For those who aren’t as cashed up for a full-blown house, the suburb’s got an abundance of rental apartments with prices that clock in below the Sydney average. Average prices here have actually even dropped a little since the ballooning peak years, and while it’s still not “cheap”, Penshurst is relatively affordable given it’s not at all dodgy and has heavy rail connectivity.

Around $1-$1.1 million can buy you a solid – if older and unspectacular – 3 bedroom freestanding house here, which is decent for Sydney standards. Apartment rental prices are even better value; the surplus of available rentals means you can snag a 2 bedroom for around the $420 per week mark.

That’s pretty good considering all of Penshurst’s benefits.

Its aforementioned rail station is an obvious plus – you’re looking at only a ~25 minute train ride into the city, which makes for a painless commute or shopping trip. Likewise, all the shopping and dining of Hurstville is only a single stop away, which helps make up for Penshurst’s own lack of bigger-box retail. Just hop on the train, get your fill of all the retail madness in Hurstville Westfield and surrounds that you need, then zip back to Penshurst for sanity and peace and quiet again.

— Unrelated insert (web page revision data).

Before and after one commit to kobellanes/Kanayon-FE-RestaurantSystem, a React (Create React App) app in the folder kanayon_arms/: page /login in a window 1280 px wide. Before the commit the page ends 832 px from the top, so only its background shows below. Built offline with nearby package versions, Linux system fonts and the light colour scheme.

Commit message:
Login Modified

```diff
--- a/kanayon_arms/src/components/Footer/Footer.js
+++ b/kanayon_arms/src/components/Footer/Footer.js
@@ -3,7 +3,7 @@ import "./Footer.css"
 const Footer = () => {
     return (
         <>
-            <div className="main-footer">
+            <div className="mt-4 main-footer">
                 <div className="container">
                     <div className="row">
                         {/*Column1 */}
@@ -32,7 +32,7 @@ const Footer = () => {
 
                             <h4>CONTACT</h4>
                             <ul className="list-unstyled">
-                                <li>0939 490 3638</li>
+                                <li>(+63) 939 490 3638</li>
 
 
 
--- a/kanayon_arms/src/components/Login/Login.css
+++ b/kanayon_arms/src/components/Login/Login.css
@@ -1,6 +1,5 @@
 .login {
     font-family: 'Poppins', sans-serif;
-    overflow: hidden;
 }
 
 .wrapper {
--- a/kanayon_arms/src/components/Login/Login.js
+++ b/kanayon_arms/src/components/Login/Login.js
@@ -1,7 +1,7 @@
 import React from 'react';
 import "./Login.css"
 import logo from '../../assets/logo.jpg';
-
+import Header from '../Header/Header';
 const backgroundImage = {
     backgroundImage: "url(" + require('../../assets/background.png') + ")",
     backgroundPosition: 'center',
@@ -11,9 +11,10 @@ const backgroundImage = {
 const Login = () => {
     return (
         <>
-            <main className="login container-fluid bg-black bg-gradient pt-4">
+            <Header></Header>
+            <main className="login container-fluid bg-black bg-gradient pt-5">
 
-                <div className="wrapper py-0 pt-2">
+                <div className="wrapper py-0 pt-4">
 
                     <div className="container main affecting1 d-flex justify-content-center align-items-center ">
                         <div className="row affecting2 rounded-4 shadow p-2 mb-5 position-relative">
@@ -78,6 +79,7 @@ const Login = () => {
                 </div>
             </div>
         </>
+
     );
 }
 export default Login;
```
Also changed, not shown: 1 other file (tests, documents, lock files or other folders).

While it’s not exactly a bustling retail hub, Penshurst offers more than enough to get by. It’s home to a nice little shopping and cafe strip alongside the station on Penshurst Street, with a dappling of bakeries, cake shops, gyms and the likes thrown in for good measure.

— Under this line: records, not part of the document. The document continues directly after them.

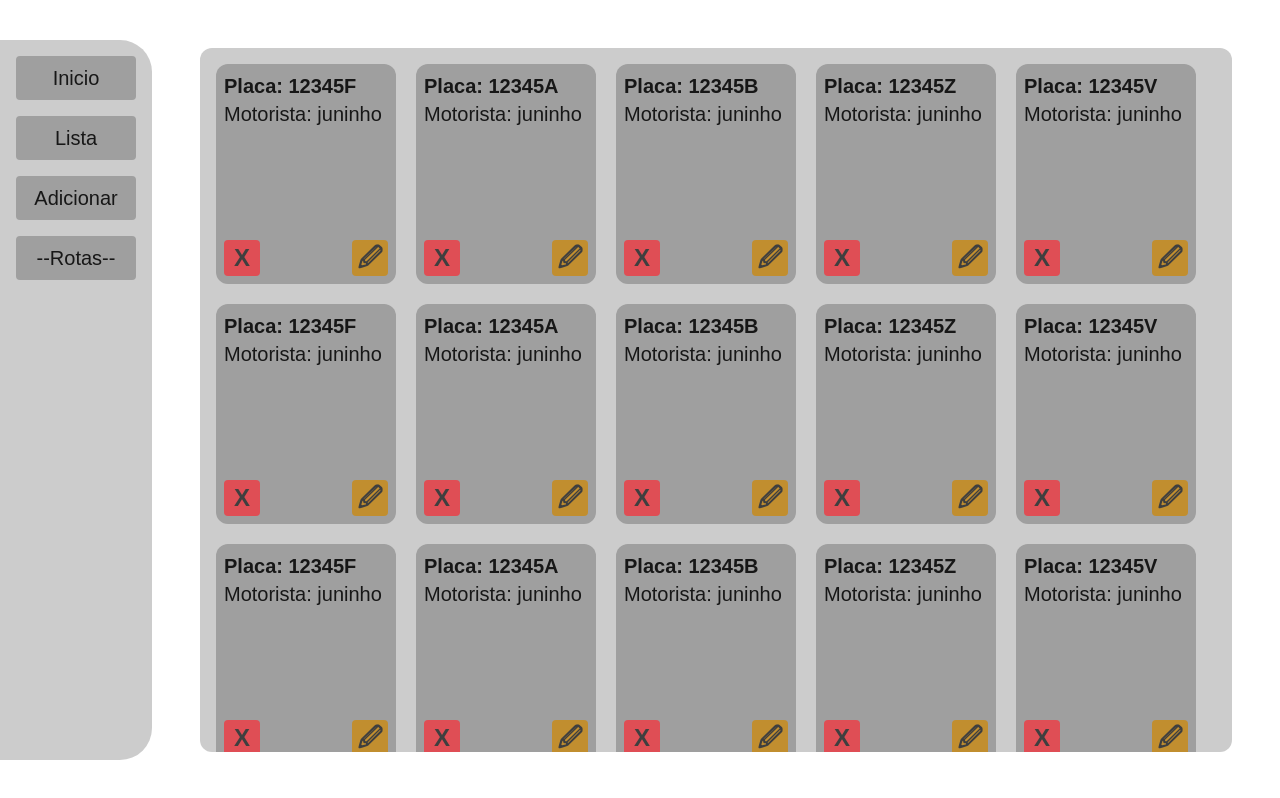
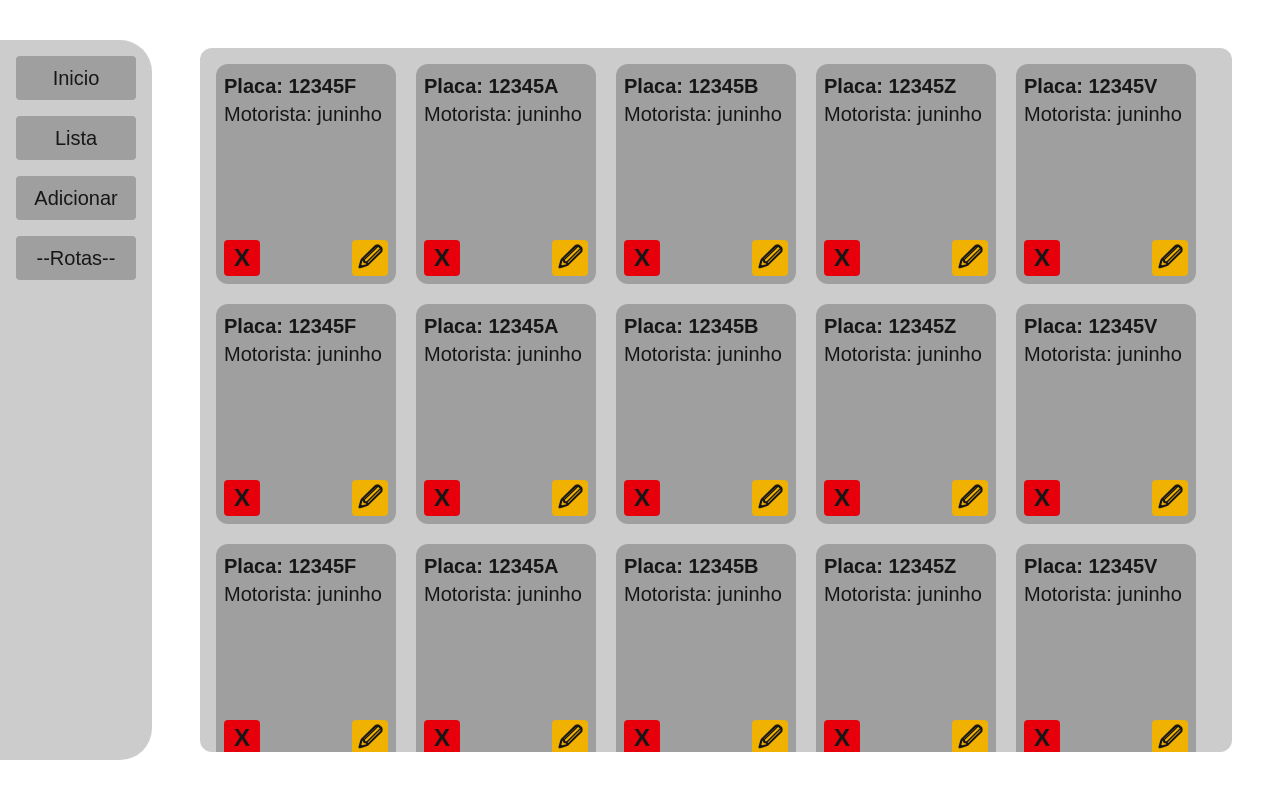
Before and after one commit to ciromdrs/Coleta-Inteligente, a Next.js app in the folder front/: page /caminhao in a window 1280 px wide. Built offline with nearby package versions, Linux system fonts and the light colour scheme.

Commit message:
correção no css 2

```diff
--- a/front/src/app/caminhao/page.tsx
+++ b/front/src/app/caminhao/page.tsx
@@ -52,9 +52,9 @@ export default function Page() {
                             <h1 className="font-bold">Placa: {el.placa}</h1>
                             <h3>Motorista: {el.motorista}</h3>
                         </div>
-                        <div className="flex flex-row justify-between opacity-70 font-bold">
-                            <div className="flex items-center justify-center rounded hover:cursor-pointer text-2xl bg-red-500 w-9 h-9 ">X</div>
-                            <div className="flex items-center justify-center rounded hover:cursor-pointer text-2xl bg-yellow-600 w-9 h-9 ">🖉</div>
+                        <div className="flex flex-row justify-between font-bold">
+                            <div className="flex items-center justify-center rounded hover:cursor-pointer text-2xl bg-botaoapagar w-9 h-9 ">X</div>
+                            <div className="flex items-center justify-center rounded hover:cursor-pointer text-2xl bg-botaoedit w-9 h-9 ">🖉</div>
                         </div>
                     </div>
                 ))}
--- a/front/src/app/globals.css
+++ b/front/src/app/globals.css
@@ -7,6 +7,8 @@
   --foreground3: #404040;
   --background2: #cccccc;
   --background3: #9f9f9f;
+  --botaoedit: var(--color-yellow-500);
+  --botaoapagar: var(--color-red-600);
 }
 
 @theme inline {
@@ -18,6 +20,8 @@
   --color-foreground3: var(--background3);
   --font-sans: var(--font-geist-sans);
   --font-mono: var(--font-geist-mono);
+  --color-botaoedit: var(--botaoedit);
+  --color-botaoapagar: var(--botaoapagar);
 }
 
 @media (prefers-color-scheme: dark) {
@@ -28,6 +32,8 @@
     --foreground3: #9f9f9f;
     --background2: #1f1f1f;
     --background3: #2a2a2a;
+    --botaoedit: var(--color-yellow-600);
+    --botaoapagar: var(--color-red-500);
   }
 }
 
```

IGA covers your supermarket (and alcohol) needs, while the Penshurst Hotel offers a nice spot for a drop of some bistro dining. On the other side of the station, the area around the Strand is smaller but has a couple of other boutique services and eateries as well.

It’s also pleasantly green as a whole. Streets and footpaths are greenery-draped, and there’s several good parks and reserves for exercise and play. Chief among these is Olds Park – a great, wide-open grounds for multiple sports including netball, football and basketball as well as running (although not off-leash dog friendly). Renown Reserve (for cricket) and Gifford Park (playground equipment) help round out these offerings as well. Being a landlocked suburb, Penshurst’s natural scene is lacking in water – there’s no seaside views or significant bodies of water – so if that’s your thing you may be disappointed. It’s not too far from the waterfront suburbs, however, and its southerly position means beachfront at the likes of Sans Souci is only a ~15 minute drive away.

Families will also find a lot to like here. In addition to the living space on offer, Penshurst is home to multiple public and private schools and is also quite safe. The moderate commute time to the city means more time for parents to spend with the kids of an evening than those suburbs further out, too.

The Verdict

While it’s not going to blow anyone’s socks off and lacks any major attractions or highlights, Penshurst’s just a solid, highly functional Sydney suburb with very few downsides. It’s highs may not be as high as some other suburbs, but its lows are also not as low – in the aggregate, it thus fares very well.

Those looking for a slice of nice suburbia that isn’t ridiculously overpriced and still offers rail connectivity should seriously consider here as a base, as you can visit pretty much everywhere other than the North Shore within a reasonable amount of time.

It’s clean, green, safe and quiet, yet without the snobbery of some of Sydney’s wealthiest alternatives, and there’s enough amenities clustered together in its main strip to still provide a feeling of community. Younger people will likely consider it boring, aircraft noise is a bit of a factor, and while it’s decently priced (for Sydney) it’s still not the cheapest for those looking to buy a freestanding home.

Otherwise Penshurst’s suitable for pretty much any other stage of life – we can definitely see how married couples, retirees, and families of all sizes would choose here as a balanced place to live. You’re also getting easy access to all the benefits of Hurstville without having to actually live IN Hurstville, while the Shire, city, and beaches are all relatively close too.